BY DANIEL B. KLINE
Soldiers have no say in how or where they are deployed. Once an individual enlists in the military he turns himself over to his commanding officers, accepting the fact that he has sacrificed his right to choose his fate in favor of the greater good of his country.
Joining the Army, Navy, Air Force or Marines means completely accepting your mission no matter how you personally feel. A soldier must do his duty even when he disagrees with, or doesn't understand, his mission. The men and women of the Armed Forces don't have the luxury of considering the merit of their assignments. They operate without considering who politically supports their task or what voters may think about their Commander in Chief.
It's too easy during what has become an unpopular war to forget about what the Americans serving in Iraq have sacrificed for us. They have left their families, friends and loved ones behind - not because they had to enlist, but because they chose to. Many of these brave men and women are reservists who answered the call to duty even though it disrupted their careers, damaged their finances and left their lives at home in a state of uncertainty.
Every person who enlists makes a decision that many of us civilians find impossibly brave. By signing up for the Army, Navy, Air Force or Marines, these men and women agree to give their lives to save ours. They also accept that their sacrifice may not be appreciated and that their deaths could come in a war not celebrated by the American people.
Currently there are thousands of Americans serving in the war in Iraq and over 2,000 who will never return home. This war isn't on our own soil and it isn't about saving an ally or rescuing a like-minded nation. It's easy to forget these men and women fighting in a country most of us will never see and many of us could not locate on a map.
While these soldiers spend their time in oppressive heat living under harsh conditions, so many of us have moved on. The war in Iraq no longer leads the evening news and there are many days in which the newspapers hardly make mention of the Armed Forces. We didn't mean to forget or to diminish our respect for their efforts, but for many Americans the war has become a question of politics and the people have faded into the background.
The facts of this war and your personal opinion on whether President George W. Bush made the right decision in fighting it, does not make it any less of a war for the soldiers involved. It's not any more noble to die in a popular war and it must be a lot harder to do your duty when the people at home question your mission.
These brave Americans won't be home for Thanksgiving and some will never join their families for another holiday. Supporting their efforts and hoping for their safe return to their families and loved ones isn't a political statement, it's a human one.
On this holiday where we say thanks for the blessings in our lives, we must all take time to offer our heartfelt appreciation to these soldiers. Thank you and please, come home safely.

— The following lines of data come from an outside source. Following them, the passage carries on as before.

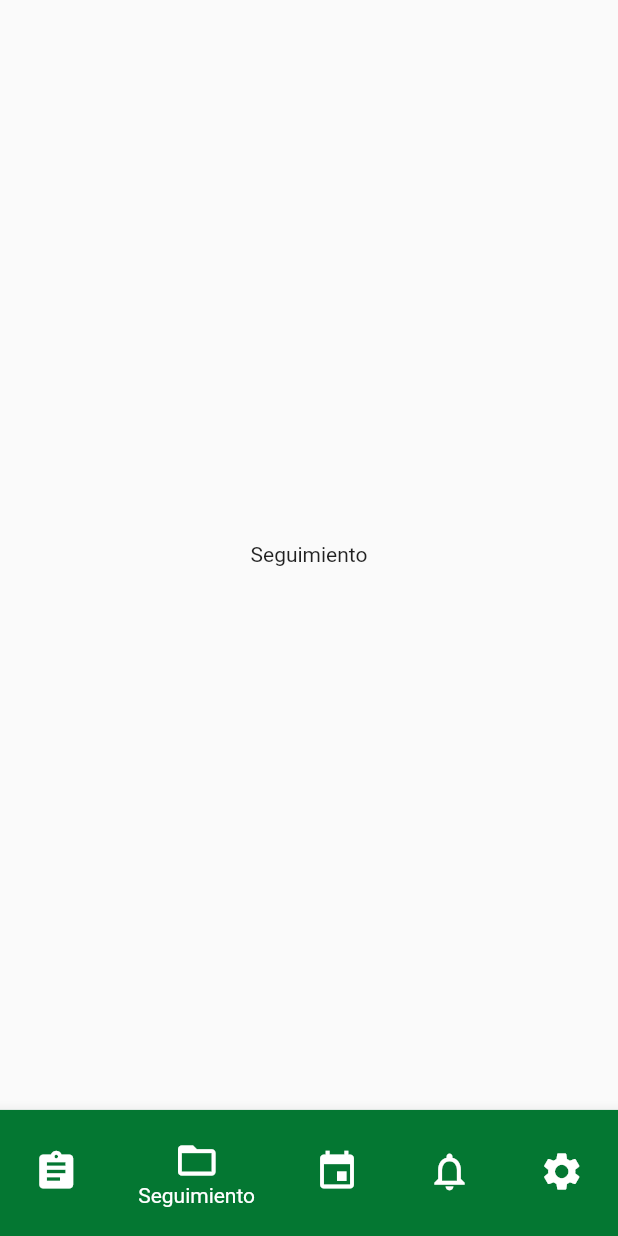
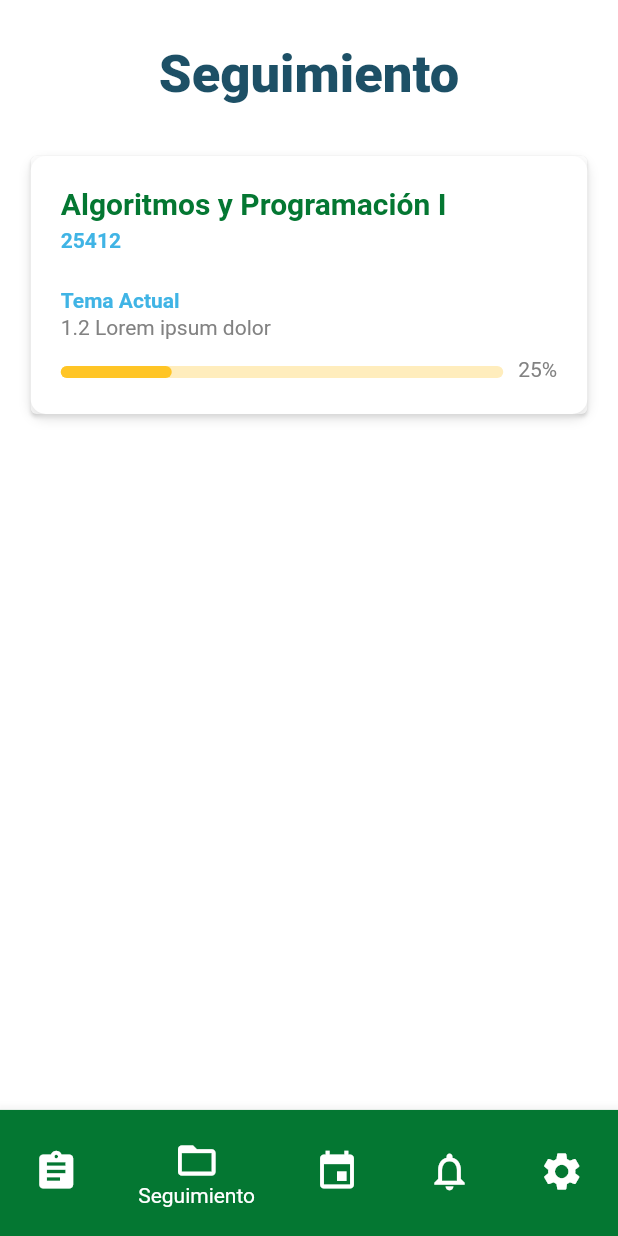
Before and after one commit to 3METS/UCABdemicsMobile, a Flutter app: the Navigation screen opened directly, item 2 of the bottom bar chosen, on a phone screen of 412 x 824 dp. Run offline on Flutter 3.47's test engine with Material 2 defaults, Android fonts, the phone set to English and light mode, and no system bars; Roboto replaces fonts that are missing (Poppins).

```diff
--- a/ucabdemicsmobile/lib/Views/Settings/setting_page.dart
+++ b/ucabdemicsmobile/lib/Views/Settings/setting_page.dart
@@ -1,6 +1,7 @@
 import 'package:flutter/material.dart';
 
-import 'package:ucabdemicsmobile/Views/Login/login_page.dart';
+import '../../sources/Components/navigation_bar.dart';
+
 
 class SettingPage extends StatelessWidget {
   @override
@@ -55,7 +56,7 @@ class SettingPage extends StatelessWidget {
             onTap: () {
 
               final route = MaterialPageRoute(
-                builder: ( context ) => LoginPage()
+                builder: ( context ) => Navigation()
               );
               Navigator.push(context, route);
 
--- /dev/null
+++ b/ucabdemicsmobile/lib/Views/Tracing/tracing.dart
@@ -0,0 +1,33 @@
+import 'package:flutter/material.dart';
+import 'package:ucabdemicsmobile/sources/Components/main_appbar.dart';
+import 'package:ucabdemicsmobile/sources/Components/tracing_card.dart';
+
+import '../../sources/Constants/constats.dart';
+
+class Tracing extends StatelessWidget {
+
+  @override
+  Widget build(BuildContext context) {
+    return Scaffold(
+      appBar: MainAppBar(
+        title: "Seguimiento",
+        titleColor: myBlue[4],
+        backgroundColor: Colors.white,
+      ),
+      body: Container(
+        color: Colors.white,
+        height: double.infinity,
+        width: double.infinity,
+        child: Column(
+
+          children: <Widget>[
+            TracingCard(
+              nrc: "12345",
+            )
+          ],
+        ),
+      ),
+    );
+  }
+
+}
--- a/ucabdemicsmobile/lib/main.dart
+++ b/ucabdemicsmobile/lib/main.dart
@@ -1,6 +1,7 @@
 import 'package:flutter/material.dart';
 
-import 'package:ucabdemicsmobile/Views/Login/login_page.dart';
+import 'Views/MainMenu/main_menu_page.dart';
+import 'sources/Components/navigation_bar.dart';
 import 'sources/Components/navigation_bar.dart';
 
 void main() => runApp(MyApp());
@@ -11,7 +12,7 @@ class MyApp extends StatelessWidget {
     return MaterialApp(
       title: 'UCABdemics Test',
       debugShowCheckedModeBanner: false,
-      home: LoginPage()
+      home: Navigation()
     );
   }
 }
--- /dev/null
+++ b/ucabdemicsmobile/lib/sources/Components/main_appbar.dart
@@ -0,0 +1,36 @@
+import 'package:flutter/material.dart';
+
+// ignore: must_be_immutable
+class MainAppBar extends StatelessWidget implements PreferredSizeWidget {
+
+  double _preferredHeight = 100.0;
+  String title;
+  Color titleColor, backgroundColor;
+  double height;
+
+  MainAppBar({this.title, this.titleColor, this.backgroundColor})
+      : assert(title != null),
+        assert(titleColor != null),
+        assert(backgroundColor != null);
+
+  @override
+  Widget build(BuildContext context) {
+    return SafeArea(
+      child: Container(
+      height: _preferredHeight,
+      alignment: Alignment.center,
+      color: backgroundColor,
+      child:
+          Text(
+            title,
+            style: TextStyle(
+              color: titleColor, fontSize: 35.0, fontWeight: FontWeight.w900),
+            textAlign: TextAlign.center,
+          ),
+      ),
+    );
+  }
+
+  @override
+  Size get preferredSize => Size.fromHeight(_preferredHeight);
+}
--- a/ucabdemicsmobile/lib/sources/Components/navigation_bar.dart
+++ b/ucabdemicsmobile/lib/sources/Components/navigation_bar.dart
@@ -1,4 +1,5 @@
 import 'package:flutter/material.dart';
+import 'package:ucabdemicsmobile/Views/Tracing/tracing.dart';
 import '../../Views/Solicitude/solicitude_page.dart';
 import '../Constants/constats.dart';
 import '../../Views/class_plan/class_plan.dart';
@@ -16,7 +17,7 @@ class _NavigationState extends State<Navigation> {
 
   final tabs = [
     Mainmenupage(),
-    Center(child: Text('Seguimiento')),
+    Tracing(),
     Center(child: Text('Horario')),
     SolicitudePage(),
     SettingPage()
--- /dev/null
+++ b/ucabdemicsmobile/lib/sources/Components/tracing_card.dart
@@ -0,0 +1,188 @@
+import 'package:flutter/material.dart';
+import '../../Views/Solicitude/solicitude_page.dart';
+import '../Constants/constats.dart';
+import '../../Views/class_plan/class_plan.dart';
+import '../../Views/MainMenu/main_menu_page.dart';
+import '../../Views/Settings/setting_page.dart';
+
+class TracingCard extends StatelessWidget{
+  String nrc;
+  TracingCard({this.nrc}) : assert(nrc != null);
+
+  @override
+  Widget build(BuildContext context) {
+
+    return Container(
+
+      child: Card(
+        child: Column(
+          mainAxisSize: MainAxisSize.min,
+          children: <Widget>[
+            // Adobe XD layer: 'TracingCard' (group)
+            Stack(
+              children: <Widget>[
+                  // Adobe XD layer: 'Card' (shape)
+                  Container(
+                  width: 371.0,
+                  height: 172.0,
+                  decoration: BoxDecoration(
+                    borderRadius: BorderRadius.circular(10.0),
+                    color: const Color(0xffffffff),
+                    boxShadow: [
+                      BoxShadow(
+                        color: const Color(0xffe1e1e1),
+                        offset: Offset(0, 3),
+                        blurRadius: 6,
+                      ),
+                    ],
+                  ),
+                ),
+                // Adobe XD layer: 'OptionsButton' (group)
+                Stack(
+                  children: <Widget>[
+                    /*Transform.translate(
+                      offset: Offset(347.0, 42.0),
+                      child:
+                      // Adobe XD layer: 'OptionsIcon' (shape)
+                      *//*SvgPicture.string(
+                        '<svg viewBox="347.0 42.0 4.0 16.0" ><path transform="translate(337.0, 38.0)" d="M 12 16 C 13.10000038146973 16 14 16.89999961853027 14 18 C 14 19.10000038146973 13.10000038146973 20 12 20 C 10.89999961853027 20 10 19.10000038146973 10 18 C 10 16.89999961853027 10.89999961853027 16 12 16 Z M 12 14 C 10.89999961853027 14 10 13.10000038146973 10 12 C 10 10.89999961853027 10.89999961853027 10 12 10 C 13.10000038146973 10 14 10.89999961853027 14 12 C 14 13.10000038146973 13.10000038146973 14 12 14 Z M 12 8 C 10.89999961853027 8 10 7.100000381469727 10 6 C 10 4.899999618530273 10.89999961853027 4 12 4 C 13.10000038146973 4 14 4.899999618530273 14 6 C 14 7.100000381469727 13.10000038146973 8 12 8 Z" fill="#828282" stroke="none" stroke-width="1" stroke-miterlimit="4" stroke-linecap="butt" /></svg>',
+                        allowDrawingOutsideViewBox: true,
+                      ),*//*
+                    ),*/
+                    Transform.translate(
+                      offset: Offset(339.0, 40.0),
+                      child:
+                      // Adobe XD layer: 'OptionsButton' (shape)
+                      Container(
+                        width: 20.0,
+                        height: 20.0,
+                        decoration: BoxDecoration(
+                          borderRadius: BorderRadius.all(Radius.elliptical(10.0, 10.0)),
+                        ),
+                      ),
+                    ),
+                  ],
+                ),
+                // Adobe XD layer: 'CurrentContent' (group)
+                Stack(
+                  children: <Widget>[
+                    Transform.translate(
+                      offset: Offset(20.0, 106.0),
+                      child:
+                      // Adobe XD layer: 'CurrentContent' (text)
+                      Text(
+                        '1.2 Lorem ipsum dolor',
+                        style: TextStyle(
+                          fontFamily: 'Poppins',
+                          fontSize: 14,
+                          color: const Color(0xff828282),
+                        ),
+                        textAlign: TextAlign.left,
+                      ),
+                    ),
+                    Transform.translate(
+                      offset: Offset(20.0, 88.0),
+                      child:
+                      // Adobe XD layer: 'TemaActual' (text)
+                      Text(
+                        'Tema Actual',
+                        style: TextStyle(
+                          fontFamily: 'Poppins',
+                          fontSize: 14,
+                          color: const Color(0xff40b4e5),
+                          fontWeight: FontWeight.w700,
+                        ),
+                        textAlign: TextAlign.left,
+                      ),
+                    ),
+                  ],
+                ),
+                // Adobe XD layer: 'ProgressBar' (group)
+                Stack(
+                  children: <Widget>[
+                    Transform.translate(
+                      offset: Offset(20.0, 140.0),
+                      child:
+                      // Adobe XD layer: 'BarBackground' (shape)
+                      Container(
+                        width: 295.0,
+                        height: 8.0,
+                        decoration: BoxDecoration(
+                          borderRadius: BorderRadius.circular(100.0),
+                          color: const Color(0xffffedbd),
+                        ),
+                      ),
+                    ),
+                    Transform.translate(
+                      offset: Offset(325.0, 134.0),
+                      child:
+                      // Adobe XD layer: 'PercentageProgress' (text)
+                      Text(
+                        '25%',
+                        style: TextStyle(
+                          fontFamily: 'Poppins',
+                          fontSize: 14,
+                          color: const Color(0xff828282),
+                        ),
+                        textAlign: TextAlign.left,
+                      ),
+                    ),
+                    Transform.translate(
+                      offset: Offset(20.0, 140.0),
+                      child:
+                      // Adobe XD layer: 'BarFillProgress' (shape)
+                      Container(
+                        width: 74.0,
+                        height: 8.0,
+                        decoration: BoxDecoration(
+                          borderRadius: BorderRadius.circular(100.0),
+                          color: const Color(0xffffc526),
+                        ),
+                      ),
+                    ),
+                  ],
+                ),
+                // Adobe XD layer: 'Subject' (group)
+                Stack(
+                  children: <Widget>[
+                    Transform.translate(
+                      offset: Offset(20.0, 48.0),
+                      child:
+                      // Adobe XD layer: 'NRC' (text)
+                      Text(
+                        '25412',
+                        style: TextStyle(
+                          fontFamily: 'Poppins',
+                          fontSize: 14,
+                          color: const Color(0xff40b4e5),
+                          fontWeight: FontWeight.w700,
+                        ),
+                        textAlign: TextAlign.left,
+                      ),
+                    ),
+                    Transform.translate(
+                      offset: Offset(20.0, 20.0),
+                      child:
+                      // Adobe XD layer: 'SubjectName' (text)
+                      Text(
+                        'Algoritmos y Programación I',
+                        style: TextStyle(
+                          fontFamily: 'Poppins',
+                          fontSize: 20,
+                          color: const Color(0xff047732),
+                          fontWeight: FontWeight.w700,
+                        ),
+                        textAlign: TextAlign.left,
+                      ),
+                    ),
+                  ],
+                ),
+              ],
+            )
+          ],
+        ),
+      ),
+    );
+  }
+
+}
--- a/ucabdemicsmobile/pubspec.yaml
+++ b/ucabdemicsmobile/pubspec.yaml
@@ -17,11 +17,13 @@ environment:
   sdk: ">=2.1.0 <3.0.0"
 
 dependencies:
+  adobe_xd:
   flutter:
     sdk: flutter
 
   http: ^0.12.0+2
   intl: ^0.15.8
+  flutter_animation_progress_bar: ^1.0.0
 
   # The following adds the Cupertino Icons font to your application.
   # Use with the CupertinoIcons class for iOS style icons.
```
Also changed, not shown: ucabdemicsmobile/lib/Views/Login/login_page.dart (deleted, +0 -200 lines), ucabdemicsmobile/pubspec.lock.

Daniel B. Kline is a freelance writer based in Connecticut. His book "50 Things Every Guy Should Know How to Do" will be released in April and his blog can be viewed at www.thingseveryguy.com. He can be reached at firstname.lastname@example.org.